EXERCISE BRIEF: Output every entry exactly as given.

== DATASET EXCERPTS

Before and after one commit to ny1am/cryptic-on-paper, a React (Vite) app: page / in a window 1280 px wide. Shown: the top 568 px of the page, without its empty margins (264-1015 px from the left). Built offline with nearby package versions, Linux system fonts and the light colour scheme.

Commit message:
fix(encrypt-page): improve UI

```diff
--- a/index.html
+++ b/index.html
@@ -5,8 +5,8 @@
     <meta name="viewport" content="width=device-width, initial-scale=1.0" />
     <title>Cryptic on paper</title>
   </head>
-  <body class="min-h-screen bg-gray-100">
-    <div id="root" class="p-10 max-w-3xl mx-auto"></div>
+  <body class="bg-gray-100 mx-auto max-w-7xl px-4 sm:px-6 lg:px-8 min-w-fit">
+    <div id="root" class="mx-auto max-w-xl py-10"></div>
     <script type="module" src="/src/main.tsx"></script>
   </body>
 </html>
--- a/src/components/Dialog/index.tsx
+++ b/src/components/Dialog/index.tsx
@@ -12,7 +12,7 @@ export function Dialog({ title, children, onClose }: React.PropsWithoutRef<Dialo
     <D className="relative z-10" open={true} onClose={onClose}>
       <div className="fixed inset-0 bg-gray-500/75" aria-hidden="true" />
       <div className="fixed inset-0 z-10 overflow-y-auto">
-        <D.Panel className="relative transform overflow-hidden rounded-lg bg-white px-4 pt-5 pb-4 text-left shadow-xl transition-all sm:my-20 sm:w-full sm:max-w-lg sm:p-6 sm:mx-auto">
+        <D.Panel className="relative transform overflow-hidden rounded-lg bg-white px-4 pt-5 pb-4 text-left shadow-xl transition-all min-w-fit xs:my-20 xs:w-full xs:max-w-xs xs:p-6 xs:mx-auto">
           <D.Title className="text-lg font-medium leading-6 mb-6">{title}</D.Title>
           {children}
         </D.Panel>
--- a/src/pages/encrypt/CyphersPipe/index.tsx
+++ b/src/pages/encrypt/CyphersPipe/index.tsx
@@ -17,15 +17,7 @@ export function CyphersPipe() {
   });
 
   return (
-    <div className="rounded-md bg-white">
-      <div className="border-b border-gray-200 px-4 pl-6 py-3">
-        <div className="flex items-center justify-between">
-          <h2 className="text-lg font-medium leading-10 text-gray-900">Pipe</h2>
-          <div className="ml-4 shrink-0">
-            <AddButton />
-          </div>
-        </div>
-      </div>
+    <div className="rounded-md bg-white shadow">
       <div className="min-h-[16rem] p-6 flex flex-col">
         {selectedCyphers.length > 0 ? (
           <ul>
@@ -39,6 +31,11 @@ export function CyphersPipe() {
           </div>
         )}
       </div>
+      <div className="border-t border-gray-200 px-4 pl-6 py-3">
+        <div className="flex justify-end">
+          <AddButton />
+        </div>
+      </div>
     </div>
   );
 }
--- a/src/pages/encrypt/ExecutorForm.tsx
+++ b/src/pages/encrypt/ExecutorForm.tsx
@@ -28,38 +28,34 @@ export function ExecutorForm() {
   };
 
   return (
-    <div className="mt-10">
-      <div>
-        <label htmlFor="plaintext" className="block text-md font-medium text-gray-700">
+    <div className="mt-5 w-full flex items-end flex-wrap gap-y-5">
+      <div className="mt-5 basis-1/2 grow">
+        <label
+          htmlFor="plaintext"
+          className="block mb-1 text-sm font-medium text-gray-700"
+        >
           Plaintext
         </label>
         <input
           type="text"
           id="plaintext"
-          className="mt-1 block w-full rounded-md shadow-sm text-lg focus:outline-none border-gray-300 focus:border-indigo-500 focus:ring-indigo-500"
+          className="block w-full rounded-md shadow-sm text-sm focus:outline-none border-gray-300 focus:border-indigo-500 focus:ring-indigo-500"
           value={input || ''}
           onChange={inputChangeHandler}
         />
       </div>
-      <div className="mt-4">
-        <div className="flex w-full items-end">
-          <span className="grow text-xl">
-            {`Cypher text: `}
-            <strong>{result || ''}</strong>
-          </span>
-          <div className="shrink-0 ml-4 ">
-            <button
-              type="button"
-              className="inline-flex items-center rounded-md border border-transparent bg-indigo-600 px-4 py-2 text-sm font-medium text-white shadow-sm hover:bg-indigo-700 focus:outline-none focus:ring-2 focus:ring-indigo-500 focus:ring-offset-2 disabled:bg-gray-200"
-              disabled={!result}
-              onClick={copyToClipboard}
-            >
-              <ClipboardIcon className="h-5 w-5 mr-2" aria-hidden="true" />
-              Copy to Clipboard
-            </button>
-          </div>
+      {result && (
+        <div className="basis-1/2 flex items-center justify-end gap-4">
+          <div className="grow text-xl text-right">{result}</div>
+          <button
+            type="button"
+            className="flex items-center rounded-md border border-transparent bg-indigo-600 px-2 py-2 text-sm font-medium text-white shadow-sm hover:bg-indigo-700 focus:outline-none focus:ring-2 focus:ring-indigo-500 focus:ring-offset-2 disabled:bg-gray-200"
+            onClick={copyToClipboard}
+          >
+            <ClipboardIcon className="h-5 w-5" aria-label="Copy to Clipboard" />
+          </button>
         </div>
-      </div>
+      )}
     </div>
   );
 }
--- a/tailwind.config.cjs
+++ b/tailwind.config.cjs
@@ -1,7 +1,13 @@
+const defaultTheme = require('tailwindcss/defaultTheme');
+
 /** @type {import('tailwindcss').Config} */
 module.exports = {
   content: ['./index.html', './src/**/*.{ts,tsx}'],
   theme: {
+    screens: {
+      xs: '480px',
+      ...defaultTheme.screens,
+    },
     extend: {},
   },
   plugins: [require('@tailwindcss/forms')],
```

====

EXPECTED OUTPUT:
Before and after one commit to ny1am/cryptic-on-paper, a React (Vite) app: page / in a window 1280 px wide. Shown: the top 568 px of the page, without its empty margins (264-1015 px from the left). Built offline with nearby package versions, Linux system fonts and the light colour scheme.

Commit message:
fix(encrypt-page): improve UI

```diff
--- a/index.html
+++ b/index.html
@@ -5,8 +5,8 @@
     <meta name="viewport" content="width=device-width, initial-scale=1.0" />
     <title>Cryptic on paper</title>
   </head>
-  <body class="min-h-screen bg-gray-100">
-    <div id="root" class="p-10 max-w-3xl mx-auto"></div>
+  <body class="bg-gray-100 mx-auto max-w-7xl px-4 sm:px-6 lg:px-8 min-w-fit">
+    <div id="root" class="mx-auto max-w-xl py-10"></div>
     <script type="module" src="/src/main.tsx"></script>
   </body>
 </html>
--- a/src/components/Dialog/index.tsx
+++ b/src/components/Dialog/index.tsx
@@ -12,7 +12,7 @@ export function Dialog({ title, children, onClose }: React.PropsWithoutRef<Dialo
     <D className="relative z-10" open={true} onClose={onClose}>
       <div className="fixed inset-0 bg-gray-500/75" aria-hidden="true" />
       <div className="fixed inset-0 z-10 overflow-y-auto">
-        <D.Panel className="relative transform overflow-hidden rounded-lg bg-white px-4 pt-5 pb-4 text-left shadow-xl transition-all sm:my-20 sm:w-full sm:max-w-lg sm:p-6 sm:mx-auto">
+        <D.Panel className="relative transform overflow-hidden rounded-lg bg-white px-4 pt-5 pb-4 text-left shadow-xl transition-all min-w-fit xs:my-20 xs:w-full xs:max-w-xs xs:p-6 xs:mx-auto">
           <D.Title className="text-lg font-medium leading-6 mb-6">{title}</D.Title>
           {children}
         </D.Panel>
--- a/src/pages/encrypt/CyphersPipe/index.tsx
+++ b/src/pages/encrypt/CyphersPipe/index.tsx
@@ -17,15 +17,7 @@ export function CyphersPipe() {
   });
 
   return (
-    <div className="rounded-md bg-white">
-      <div className="border-b border-gray-200 px-4 pl-6 py-3">
-        <div className="flex items-center justify-between">
-          <h2 className="text-lg font-medium leading-10 text-gray-900">Pipe</h2>
-          <div className="ml-4 shrink-0">
-            <AddButton />
-          </div>
-        </div>
-      </div>
+    <div className="rounded-md bg-white shadow">
       <div className="min-h-[16rem] p-6 flex flex-col">
         {selectedCyphers.length > 0 ? (
           <ul>
@@ -39,6 +31,11 @@ export function CyphersPipe() {
           </div>
         )}
       </div>
+      <div className="border-t border-gray-200 px-4 pl-6 py-3">
+        <div className="flex justify-end">
+          <AddButton />
+        </div>
+      </div>
     </div>
   );
 }
--- a/src/pages/encrypt/ExecutorForm.tsx
+++ b/src/pages/encrypt/ExecutorForm.tsx
@@ -28,38 +28,34 @@ export function ExecutorForm() {
   };
 
   return (
-    <div className="mt-10">
-      <div>
-        <label htmlFor="plaintext" className="block text-md font-medium text-gray-700">
+    <div className="mt-5 w-full flex items-end flex-wrap gap-y-5">
+      <div className="mt-5 basis-1/2 grow">
+        <label
+          htmlFor="plaintext"
+          className="block mb-1 text-sm font-medium text-gray-700"
+        >
           Plaintext
         </label>
         <input
           type="text"
           id="plaintext"
-          className="mt-1 block w-full rounded-md shadow-sm text-lg focus:outline-none border-gray-300 focus:border-indigo-500 focus:ring-indigo-500"
+          className="block w-full rounded-md shadow-sm text-sm focus:outline-none border-gray-300 focus:border-indigo-500 focus:ring-indigo-500"
           value={input || ''}
           onChange={inputChangeHandler}
         />
       </div>
-      <div className="mt-4">
-        <div className="flex w-full items-end">
-          <span className="grow text-xl">
-            {`Cypher text: `}
-            <strong>{result || ''}</strong>
-          </span>
-          <div className="shrink-0 ml-4 ">
-            <button
-              type="button"
-              className="inline-flex items-center rounded-md border border-transparent bg-indigo-600 px-4 py-2 text-sm font-medium text-white shadow-sm hover:bg-indigo-700 focus:outline-none focus:ring-2 focus:ring-indigo-500 focus:ring-offset-2 disabled:bg-gray-200"
-              disabled={!result}
-              onClick={copyToClipboard}
-            >
-              <ClipboardIcon className="h-5 w-5 mr-2" aria-hidden="true" />
-              Copy to Clipboard
-            </button>
-          </div>
+      {result && (
+        <div className="basis-1/2 flex items-center justify-end gap-4">
+          <div className="grow text-xl text-right">{result}</div>
+          <button
+            type="button"
+            className="flex items-center rounded-md border border-transparent bg-indigo-600 px-2 py-2 text-sm font-medium text-white shadow-sm hover:bg-indigo-700 focus:outline-none focus:ring-2 focus:ring-indigo-500 focus:ring-offset-2 disabled:bg-gray-200"
+            onClick={copyToClipboard}
+          >
+            <ClipboardIcon className="h-5 w-5" aria-label="Copy to Clipboard" />
+          </button>
         </div>
-      </div>
+      )}
     </div>
   );
 }
--- a/tailwind.config.cjs
+++ b/tailwind.config.cjs
@@ -1,7 +1,13 @@
+const defaultTheme = require('tailwindcss/defaultTheme');
+
 /** @type {import('tailwindcss').Config} */
 module.exports = {
   content: ['./index.html', './src/**/*.{ts,tsx}'],
   theme: {
+    screens: {
+      xs: '480px',
+      ...defaultTheme.screens,
+    },
     extend: {},
   },
   plugins: [require('@tailwindcss/forms')],
```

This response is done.